WHAT NEEDS TO BE DONE: Verbatim copy without pictures. Please print every entry as it stands.

INPUT MATERIAL:

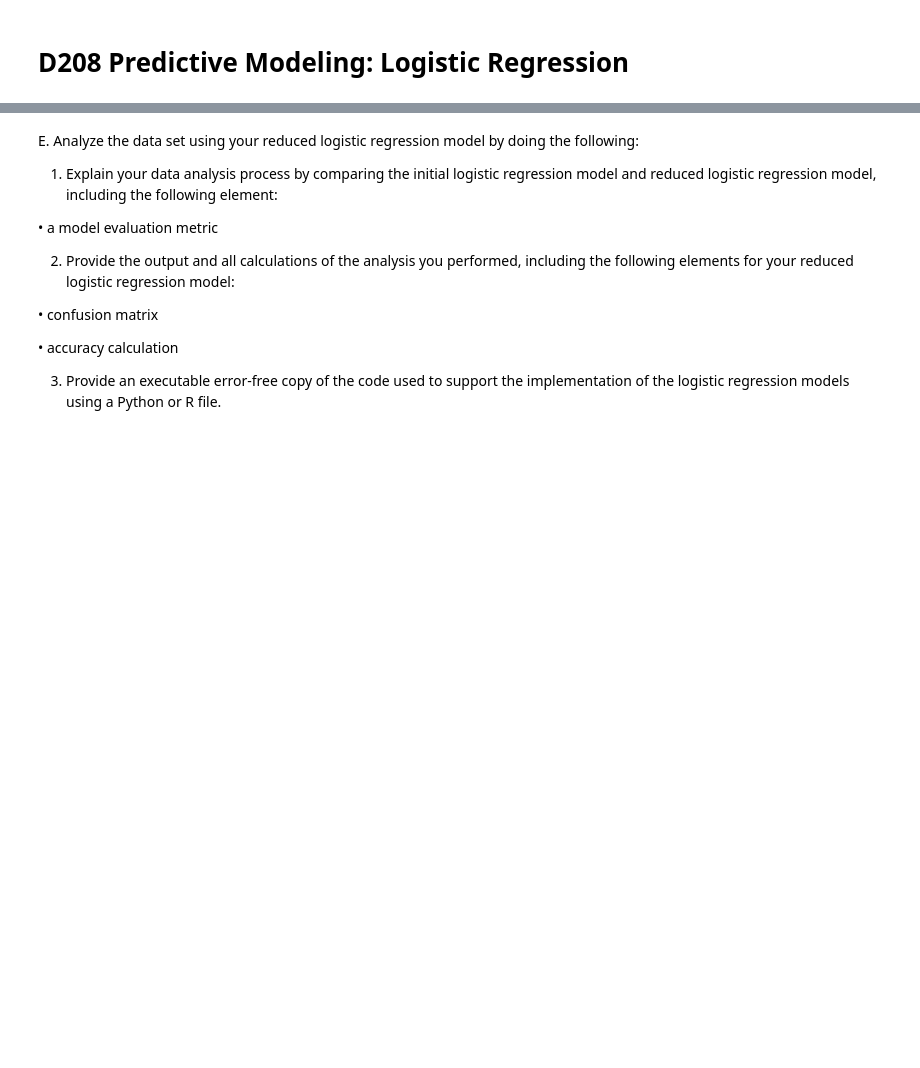
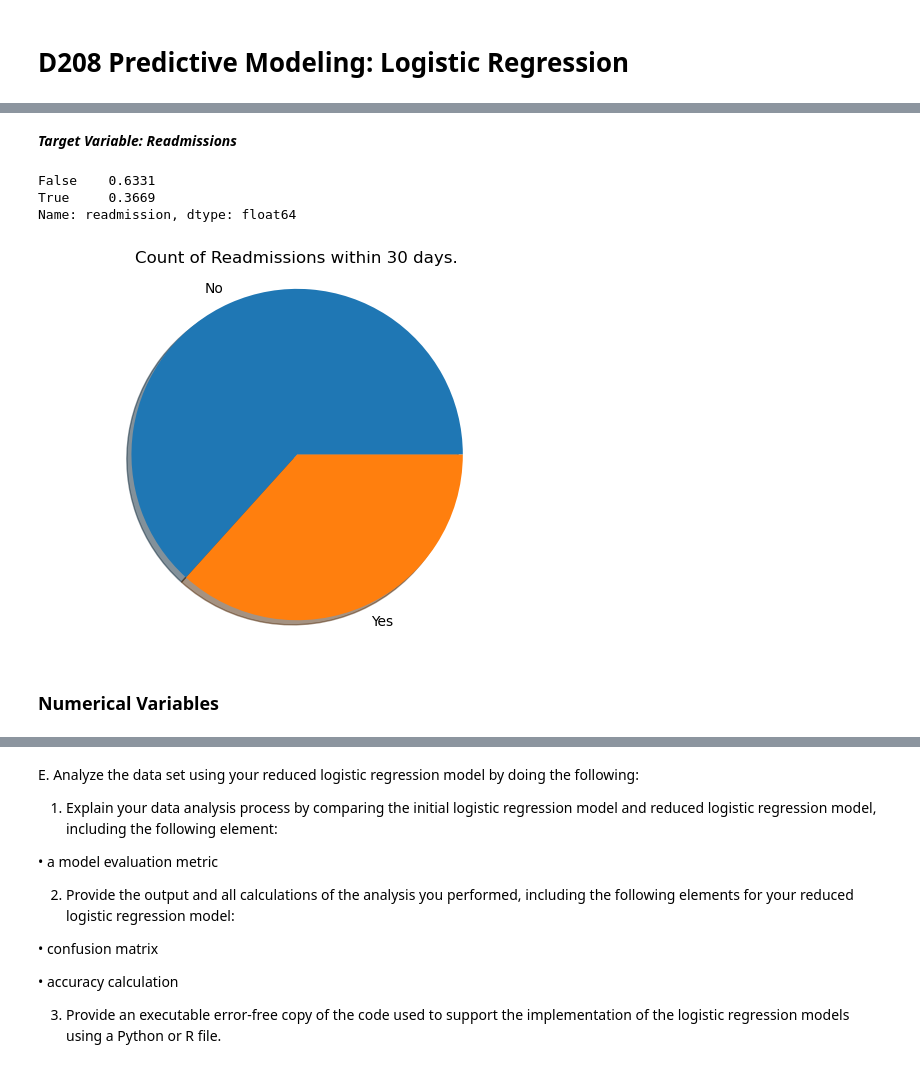
Before and after one commit to DesireeMcElroy/WGU_MSDA, a Jupyter notebook: D208-Predictive_Modeling/logistic_regression_task2.ipynb, the cells around one changed output, grey strips where cells are left out. Saved outputs shown, nothing was run; the diff lists cells and outputs as text; code cells hidden in the pictures; blank space fills up the shorter version.

```diff
--- a/D208-Predictive_Modeling/logistic_regression_task2.ipynb
+++ b/D208-Predictive_Modeling/logistic_regression_task2.ipynb
@@ -44,0 +236,18 @@ B.  Describe logistic regression methods by doing the following:
+# %% [markdown]
+***Target Variable: Readmissions***
+# %%
+df.readmission.value_counts(normalize=True)
+# %% [output]
+False    0.6331
+True     0.3669
+Name: readmission, dtype: float64
+# %%
+plt.pie(df.readmission.value_counts(normalize=True),
+        labels = ['No', 'Yes'], shadow=True)
+plt.axis('equal')
+plt.title('Count of Readmissions within 30 days.')
+plt.show()
+# %% [output]
+[figure, added]
+# %% [markdown]
+### Numerical Variables
```
Also changed, not shown: parts of 35 cells of this notebook.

ANSWER BOX:
Before and after one commit to DesireeMcElroy/WGU_MSDA, a Jupyter notebook: D208-Predictive_Modeling/logistic_regression_task2.ipynb, the cells around one changed output, grey strips where cells are left out. Saved outputs shown, nothing was run; the diff lists cells and outputs as text; code cells hidden in the pictures; blank space fills up the shorter version.

```diff
--- a/D208-Predictive_Modeling/logistic_regression_task2.ipynb
+++ b/D208-Predictive_Modeling/logistic_regression_task2.ipynb
@@ -44,0 +236,18 @@ B.  Describe logistic regression methods by doing the following:
+# %% [markdown]
+***Target Variable: Readmissions***
+# %%
+df.readmission.value_counts(normalize=True)
+# %% [output]
+False    0.6331
+True     0.3669
+Name: readmission, dtype: float64
+# %%
+plt.pie(df.readmission.value_counts(normalize=True),
+        labels = ['No', 'Yes'], shadow=True)
+plt.axis('equal')
+plt.title('Count of Readmissions within 30 days.')
+plt.show()
+# %% [output]
+[figure, added]
+# %% [markdown]
+### Numerical Variables
```
Also changed, not shown: parts of 35 cells of this notebook.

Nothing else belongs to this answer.